    Rot around the suspension arm mount, and similar on the subframe. At this point I was starting to wonder how much other hidden rot I'd find, so I bit the bullet and took off the wheelarch trims (aka rust traps). Both front wings were very good, as was the o/s/r:

    [​IMG]

    That blob at the front's nothing to worry about, just the gunk which was holding the rust trap on. There's some paint damage where the rust traps have been rubbing, but nothing serious. Looks lie I was right - both front wings were replaced. And then I moved onto the n/s/r:

    [​IMG]

    Oh dear. And even worse it looks like the rust trap lived up to it's name and actually caused this damage - when I took it off it carried a large lump of paint and rust with it which would have previously been solid metal, and then I saw rust tracking out from where the metal lugs which held the rust trap on had damaged the paint inside the wheelarch lip. A minute's work with a screwdriver and half the inner wheelarch lip was gone, along with a large section of the outer wheelarch at the rear. So the only way to fix that is going to be with inner and outer wheelarch repair sections.

    Also, it's going to need a lot of paintwork - there are numerous scabs beneath the paint like this:

    [​IMG]

    And finally, it looks like the MB job sheet for this car may be incorrect. I may be wrong because I have very limited knowledge of how ASD works, but I'd have expected to see hydraulic lines going into the diff, but I can only see / feel the ABS sensor.

    So now I'm faced with a real dilemma - do I make a start on the mountain of welding, knowing there may be further horrors lurking in wait?

    Or do I take the good bits off it - the manual box / pedals, rear spoiler, engine (if it's good it'd go straight into a 190d), tank, front wings, interior (of course) and any working electrics, and look for a better base car to work on?

    Any opinions gratefully received :)
     
  20. grober

    grober MB Master

    Messages:
    27,835
    Joined:
    Jun 22, 2003
    Location:
    Perth, Scotland
    Car:
    W204 C200CDI Estate
    In a way its no surprise that after a much more detailed inspection the car is showing most of the characteristic body corrosion of these models at that age. It is after all 25 + years old having spent its life in the UK 's car unfriendly climate. I would venture that after 365,000 miles? the mechanicals may also be a little past their best. Being frank a manual 2.5 diesel is not a spec that's going to appeal to the bulk of W124 buyers save maybe the veg oil brigade who tend to major on costs anyway.
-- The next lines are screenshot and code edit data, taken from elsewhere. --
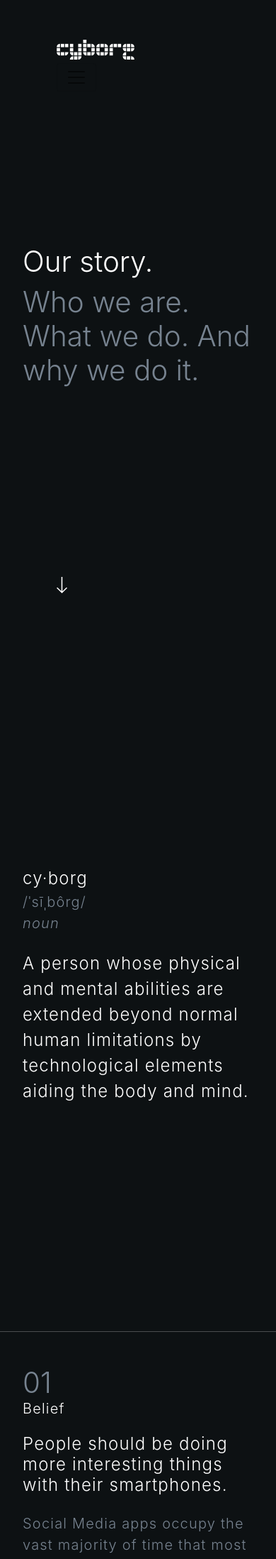
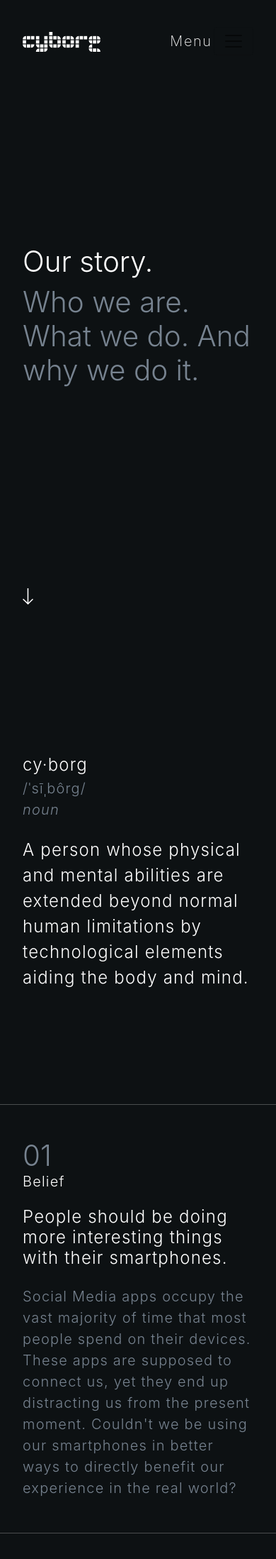
Before and after one commit to kevinthecyborg/cyborg.ai, a Jekyll site: the page built from thesis/index.html, in a window 390 px wide. Shown: the top 2197 px of the page at 71% size. Built offline with Jekyll 4.4.1, drawn with Linux system fonts in a browser that asks for light colours; some of the changed text lies outside the part shown.

Commit message:
responsive tweaks

```diff
--- a/_includes/nav-light-absolute.html
+++ b/_includes/nav-light-absolute.html
@@ -2,6 +2,8 @@
   <a class="navbar-brand bg-none" rel="author" href="{{ "/" | relative_url }}">
     {%- include cyborg-text-logo-white.html -%}
   </a>
+  <a class="nav-link pr-0" href="{{ "/journal" | relative_url }}" type="button" data-toggle="collapse" data-target="#navbarSupportedContent"
+    aria-controls="navbarSupportedContent" aria-expanded="false" aria-label="Toggle navigation">Menu</a>
   <button class="navbar-toggler" type="button" data-toggle="collapse" data-target="#navbarSupportedContent"
     aria-controls="navbarSupportedContent" aria-expanded="false" aria-label="Toggle navigation">
     <span class="navbar-toggler-icon"></span>
--- a/_sass/_responsive.scss
+++ b/_sass/_responsive.scss
@@ -39,9 +39,29 @@
 
 // MOBILE
 @media screen and (max-width: 767px) {
+  .navbar {
+    padding: 2rem 2rem;
+  }
   .container-fluid {
     padding-left: 2rem;
     padding-right: 2rem;
+  }
+  .sub-content {
+    section:first-child {
+      padding-top: 10rem;
+    }
+    section:last-child {
+      padding-bottom: 10rem;
+    }
+    section {
+      padding-top: 5rem;
+      padding-bottom: 5rem;
+    }
+  }
+  .arrow-down.arrow-down-bottom-left {
+    position: absolute;
+    bottom: 3rem;
+    left: 2rem;
   }
   .visible-mobile {
     display: block;
--- a/thesis/index.html
+++ b/thesis/index.html
@@ -55,7 +55,7 @@
       <div class="col-sm-8">
         <h3 class="normal mb-4">Mission</h3>
         <h2 class="normal large mb-4">Enhancing the human experience through forward-thinking software.</h2>
-        <p class="normal muted mb-0">We believe the best tech should live in the background, and enrich our lives, rather than distract us from the present moment. Our software aims to achieve exactly this by adding digital information to the physical world.</p>
+        <p class="normal muted mb-0">We believe the best tech should live in the background, and enrich our lives, rather than distract us from the present moment. Our software aims to achieve exactly this by adding digital information to the world around you.</p>
       </div>
     </div>
     <div class="row hr-top hr-row" data-aos="fade-up" data-aos-offset="200">
```
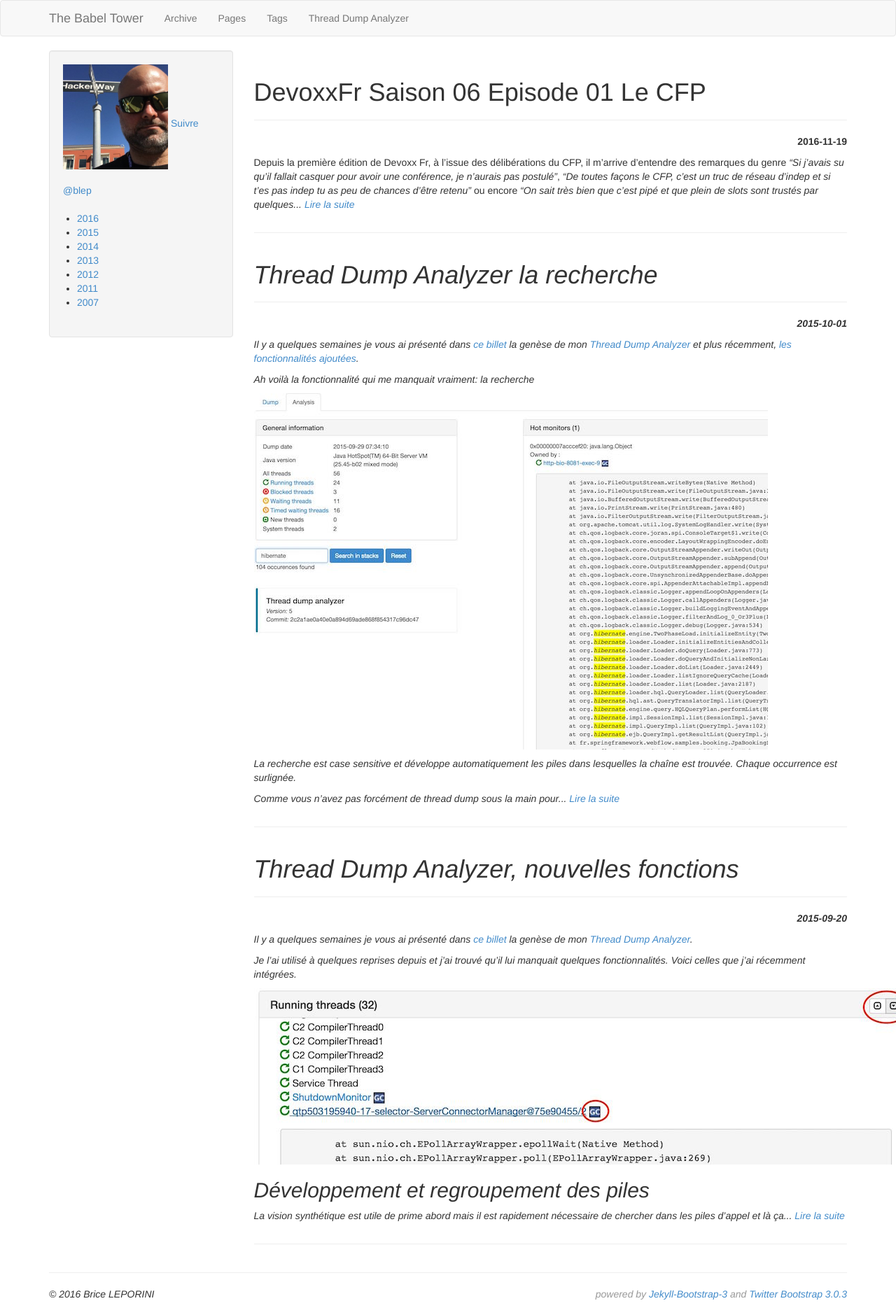
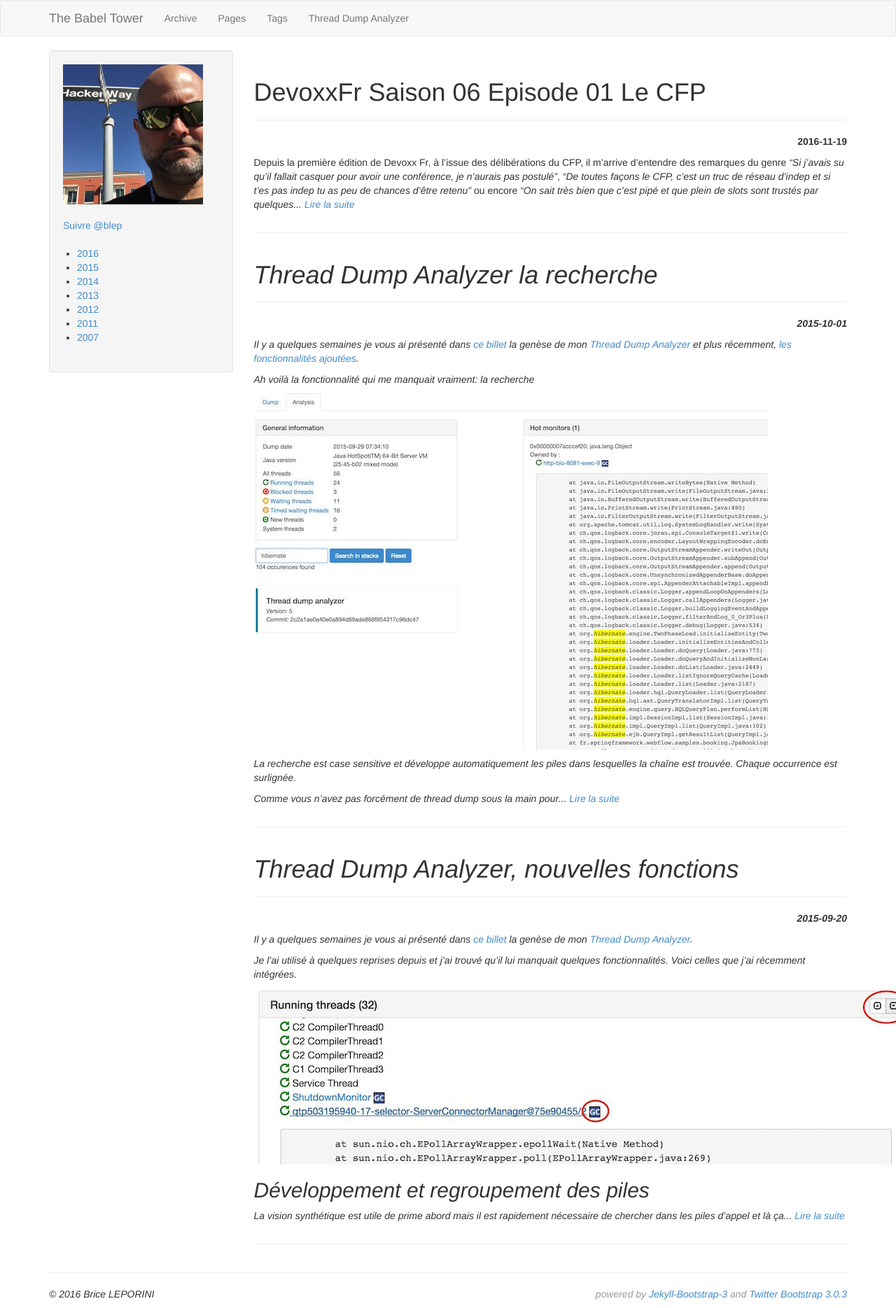
Before and after one commit to bleporini/blog, a Jekyll site: the page built from index.html, in a window 1280 px wide. Shown: the whole page at 70% size. Built offline with Jekyll 4.4.1, drawn with Linux system fonts in a browser that asks for light colours; Markdown is read by kramdown in place of the engine named in the settings; comment, search, counter and statistics services are not loaded.

Commit message:
Avatar size

```diff
--- a/assets/css/tbt.css
+++ b/assets/css/tbt.css
@@ -60,5 +60,5 @@ em.highlight{
 }
 
 img.avatar{
-    width: 150px;
+    width: 200px;
 }
```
Most cars can be restored if enough money is spent on em but this one is looking more like a labour of love rather than an investment in the longer term. :dk
     
    Last edited: Feb 27, 2017
    1 person likes this.

Share This Page

  1. This site uses cookies to help personalise content, tailor your experience and to keep you logged in if you register.
    By continuing to use this site, you are consenting to our use of cookies.